It’s wonder to be living not only in a golden age of prose science fiction, but in a golden age of comics. The only downside is that it becomes nearly impossible to keep up with every title that ought to be read.
Case in point, I just watched the Hugo awards in Dublin. It was a great set of winners, voted from an impressive ballot. Pretty much any nominee could have won without shocking anyone. I left Dublin resolved to do my best to read the works I’d missed. But first, I had to make more progress in my comic book backlog.
[Click the images for golden age-sized versions.]
Image had a sale for San Diego Comic Con where their entire catalogue was 50% off. I owned the first Lazarus trade by Greg Rucka, Michael Lark and Santi Arcas, and bought the next four and read them while camping.

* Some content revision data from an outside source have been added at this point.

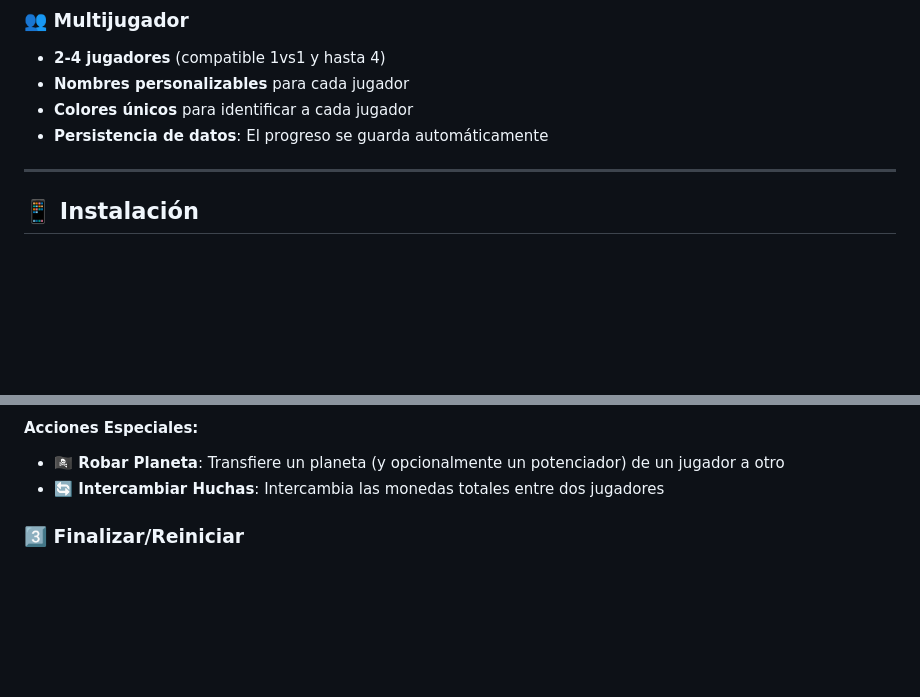
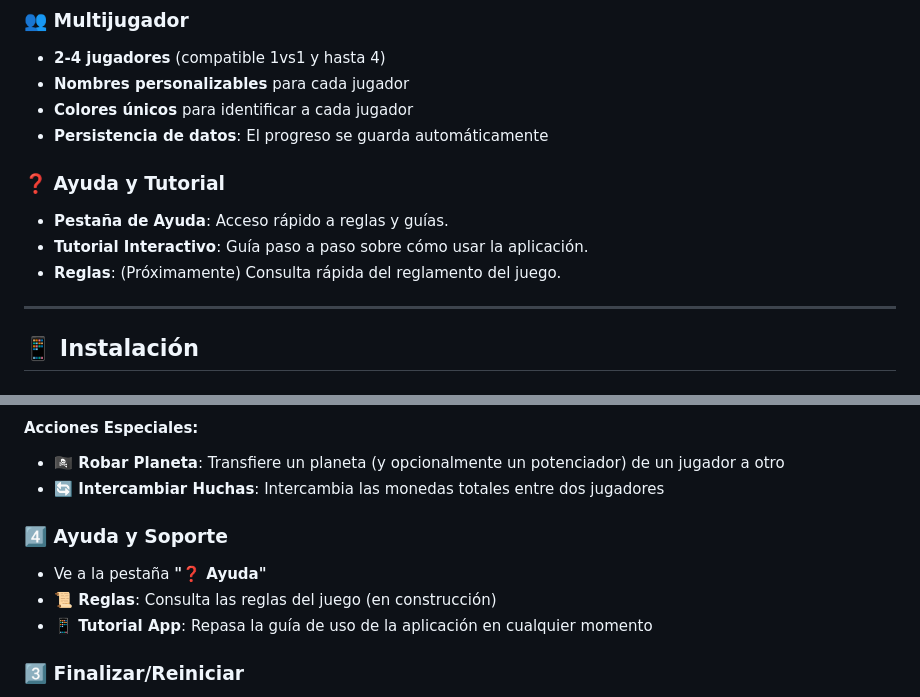
Before and after one commit to erppjr/HD-Bank-Dice, a Markdown page: README.md, 2 parts joined by grey strips. Rendered like a GitHub page; blank space fills up the shorter version.

Commit message:
Update README with Help and Tutorial info

```diff
--- a/README.md
+++ b/README.md
@@ -67,6 +67,11 @@ Esta app reemplaza los dados físicos y facilita la gestión de monedas y recurs
 - **Colores únicos** para identificar a cada jugador
 - **Persistencia de datos**: El progreso se guarda automáticamente
 
+### ❓ Ayuda y Tutorial
+- **Pestaña de Ayuda**: Acceso rápido a reglas y guías.
+- **Tutorial Interactivo**: Guía paso a paso sobre cómo usar la aplicación.
+- **Reglas**: (Próximamente) Consulta rápida del reglamento del juego.
+
 ---
 
 ## 📱 Instalación
@@ -127,6 +132,11 @@ index.html
 #### Acciones Especiales:
 - **🏴‍☠️ Robar Planeta**: Transfiere un planeta (y opcionalmente un potenciador) de un jugador a otro
 - **🔄 Intercambiar Huchas**: Intercambia las monedas totales entre dos jugadores
+
+### 4️⃣ Ayuda y Soporte
+- Ve a la pestaña **"❓ Ayuda"**
+- **📜 Reglas**: Consulta las reglas del juego (en construcción)
+- **📱 Tutorial App**: Repasa la guía de uso de la aplicación en cualquier momento
 
 ### 3️⃣ Finalizar/Reiniciar
 - Click en **"🔄 Nueva Partida"** para reiniciar
```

Lazarus is a near-future, post-apocalyptic story of the Carlisle family, set in a world where family-owned corporations have divided up the world. They trade, pursue science research, and stand in uneasy truces with each other. Imagine high-tech gangster families owning the world.

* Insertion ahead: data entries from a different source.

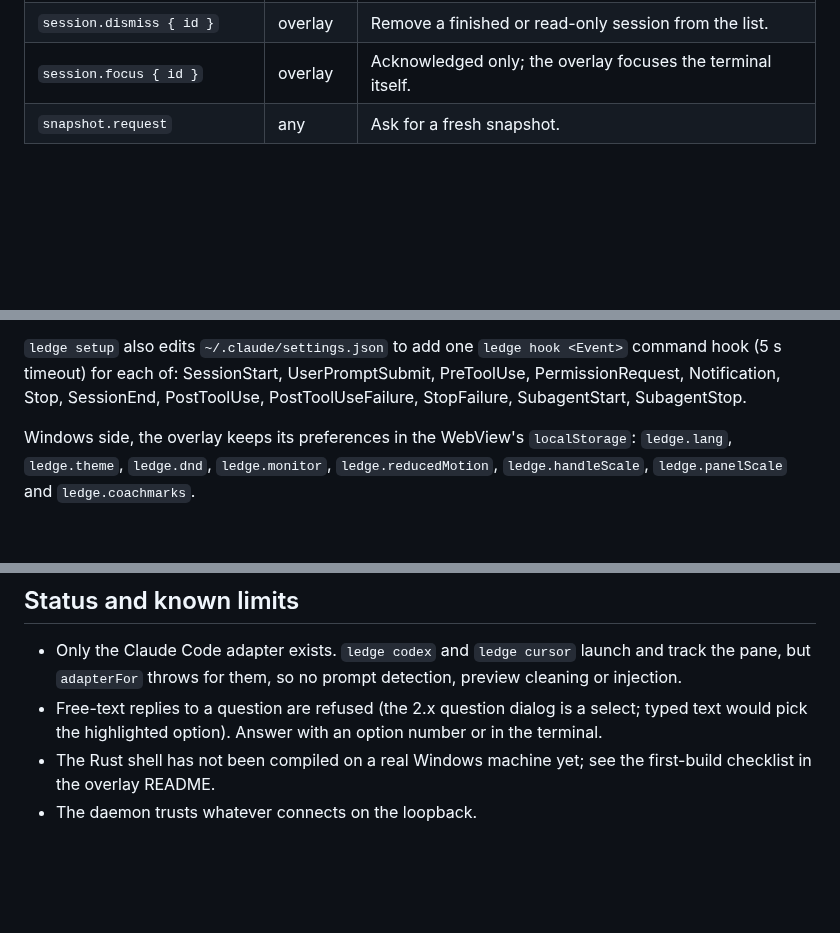
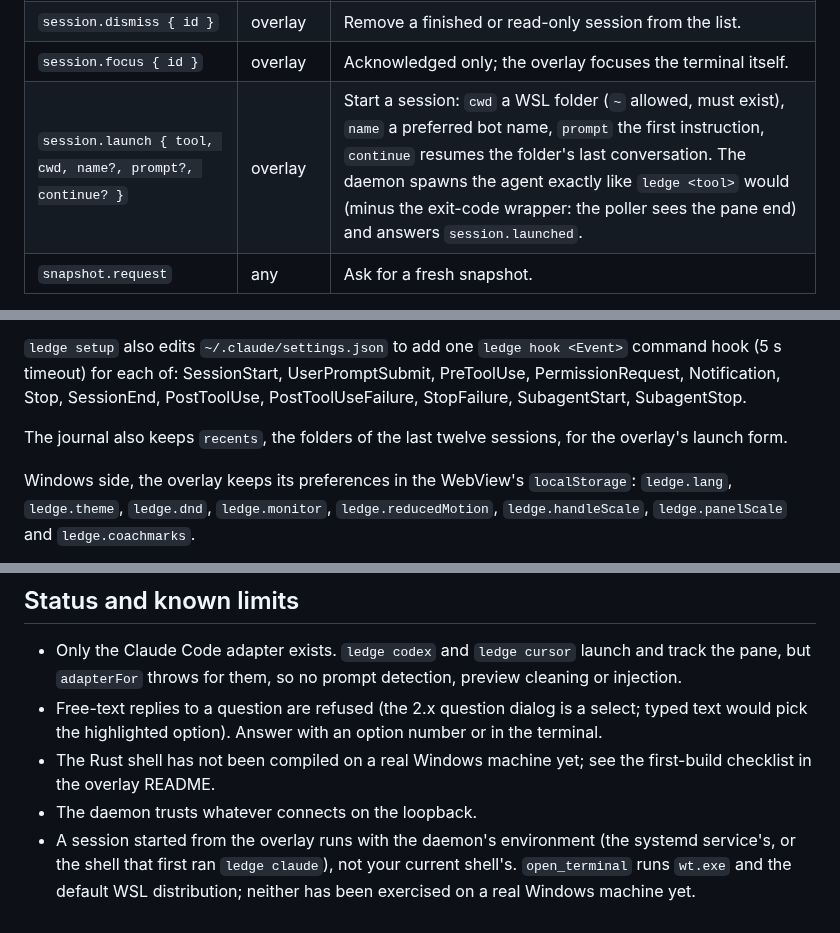
Before and after one commit to Lyssaen/ledge, a Markdown page: README.md, 3 parts joined by grey strips. Drawn GitHub-style; blank space fills up the shorter version.

```diff
--- a/README.md
+++ b/README.md
@@ -200,6 +204,7 @@ Clients to daemon:
 | `session.kill { id }` | overlay | Kill the tmux session. |
 | `session.dismiss { id }` | overlay | Remove a finished or read-only session from the list. |
 | `session.focus { id }` | overlay | Acknowledged only; the overlay focuses the terminal itself. |
+| `session.launch { tool, cwd, name?, prompt?, continue? }` | overlay | Start a session: `cwd` a WSL folder (`~` allowed, must exist), `name` a preferred bot name, `prompt` the first instruction, `continue` resumes the folder's last conversation. The daemon spawns the agent exactly like `ledge <tool>` would (minus the exit-code wrapper: the poller sees the pane end) and answers `session.launched`. |
 | `snapshot.request` | any | Ask for a fresh snapshot. |
 
 The server accepts connections with no `Origin` header (Node clients) or with the Tauri origins (`tauri://localhost`, `http://tauri.localhost`, the Vite dev server). Any other web page is refused.
@@ -241,6 +246,8 @@ WSL side, under `~/.ledge` (or `$LEDGE_HOME`):
 `~/.config/systemd/user/ledge-daemon.service` runs the daemon with the real node binary (resolved through the fnm symlink) and the built CLI; rerun `ledge setup` after changing the node version or moving the repository, it rewrites the unit and restarts the service.
 
 `ledge setup` also edits `~/.claude/settings.json` to add one `ledge hook <Event>` command hook (5 s timeout) for each of: SessionStart, UserPromptSubmit, PreToolUse, PermissionRequest, Notification, Stop, SessionEnd, PostToolUse, PostToolUseFailure, StopFailure, SubagentStart, SubagentStop.
+
+The journal also keeps `recents`, the folders of the last twelve sessions, for the overlay's launch form.
 
 Windows side, the overlay keeps its preferences in the WebView's `localStorage`: `ledge.lang`, `ledge.theme`, `ledge.dnd`, `ledge.monitor`, `ledge.reducedMotion`, `ledge.handleScale`, `ledge.panelScale` and `ledge.coachmarks`.
 
@@ -314,3 +322,4 @@ docs/                design spec, implementation plans, mockups, the approved pr
 - Free-text replies to a question are refused (the 2.x question dialog is a select; typed text would pick the highlighted option). Answer with an option number or in the terminal.
 - The Rust shell has not been compiled on a real Windows machine yet; see the first-build checklist in the overlay README.
 - The daemon trusts whatever connects on the loopback.
+- A session started from the overlay runs with the daemon's environment (the systemd service's, or the shell that first ran `ledge claude`), not your current shell's. `open_terminal` runs `wt.exe` and the default WSL distribution; neither has been exercised on a real Windows machine yet.
```
Also changed, not shown: other parts of README.md (+16 -11 lines), docs/tour.md (+10 -1 lines), packages/ledge/README.md (+1 -0 lines), docs/screens/launch-dark.png (added), docs/screens/launch-empty-dark.png (added), 3 other files.
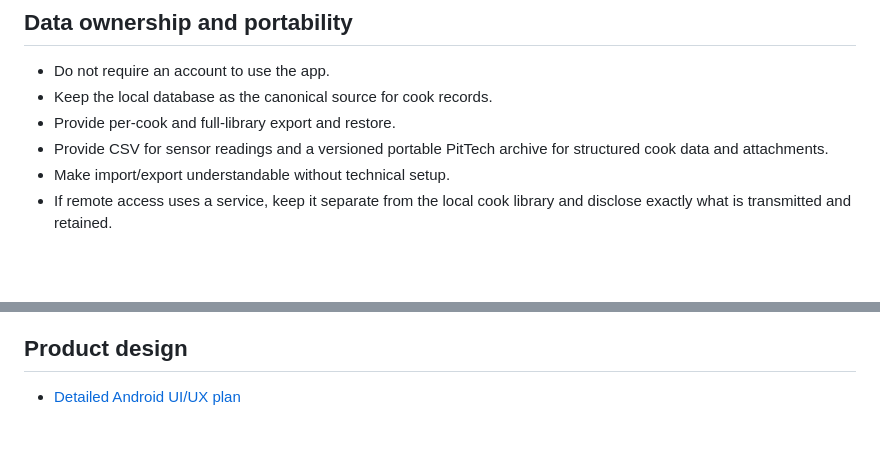
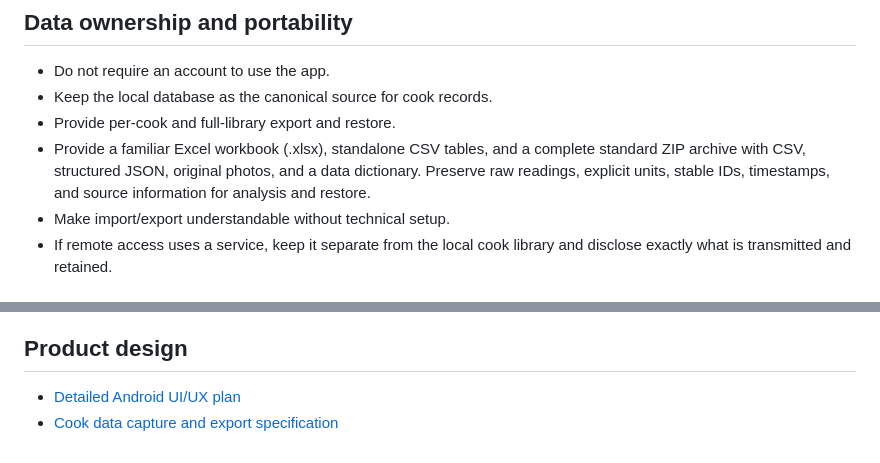
Before and after one commit to michaelhmiv/PitTech, a Markdown page: README.md, 2 parts joined by grey strips. Rendered like a GitHub page; blank space fills up the shorter version.

Commit message:
docs: document spreadsheet and full archive exports

```diff
--- a/README.md
+++ b/README.md
@@ -102,7 +102,7 @@ Later analysis can add cook comparisons and finish estimates. Derived findings s
 - Do not require an account to use the app.
 - Keep the local database as the canonical source for cook records.
 - Provide per-cook and full-library export and restore.
-- Provide CSV for sensor readings and a versioned portable PitTech archive for structured cook data and attachments.
+- Provide a familiar Excel workbook (.xlsx), standalone CSV tables, and a complete standard ZIP archive with CSV, structured JSON, original photos, and a data dictionary. Preserve raw readings, explicit units, stable IDs, timestamps, and source information for analysis and restore.
 - Make import/export understandable without technical setup.
 - If remote access uses a service, keep it separate from the local cook library and disclose exactly what is transmitted and retained.
 
@@ -138,3 +138,4 @@ Remote access is a product requirement, but compatibility is not yet a verified
 ## Product design
 
 - [Detailed Android UI/UX plan](docs/UI_UX_PLAN.md)
+- [Cook data capture and export specification](docs/COOK_DATA_AND_EXPORT_SPEC.md)
```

The hero of the story is Forever, the Carlisle family’s Lazarus, a genetically-engineered warrior, tough to kill and nearly immortal because her body can keep rebooting and healing itself. She believes she is the actual daughter of the head of the Carlisle family, and the sister of the four Carlisle siblings.
But she is outside of their social group. She is the military leader while they are the business and political leaders. She’s not free. No one is free. But she’s under the control of her family because the drugs she has to take make her love and be loyal to them.
The story is gangsterism, political intrigue, genetic engineering, and thriller while Forever slowly learns about the nature of her life, her relationship to her family and what she should do about it. She meets other Lazari as the families come into conflict and even finds the possibility of love and friendship.
The writing by Rucka is lean and pretty much perfectly complemented by Lark’s evocative, kinetic, moody art, heavy on expressions, silences and tension. As a student of the craft of writing comics, it’s a wonderful exemplar for me, except that it’s so good that my brain very quickly switches from analytical to pure entertainment. I have to learn on rereads.
Even at full price, the Lazarus stories are classics belonging on every shelf. I like digital comics, so the massive pile of trades I got fit nicely on my hard drive. I’ll talk about some of the other titles I bought as I make my way through classics I missed.
Derek Kunsken writes science fiction in Gatineau, Quebec. His first novel, The Quantum Magician, was nominated for the Locus, Aurora and Chinese Nebula Awards. He just signed a bunch of copies of his newest novel, The Quantum Garden for The Forbidden Planet in London, even though it’s not otherwise available for release until October.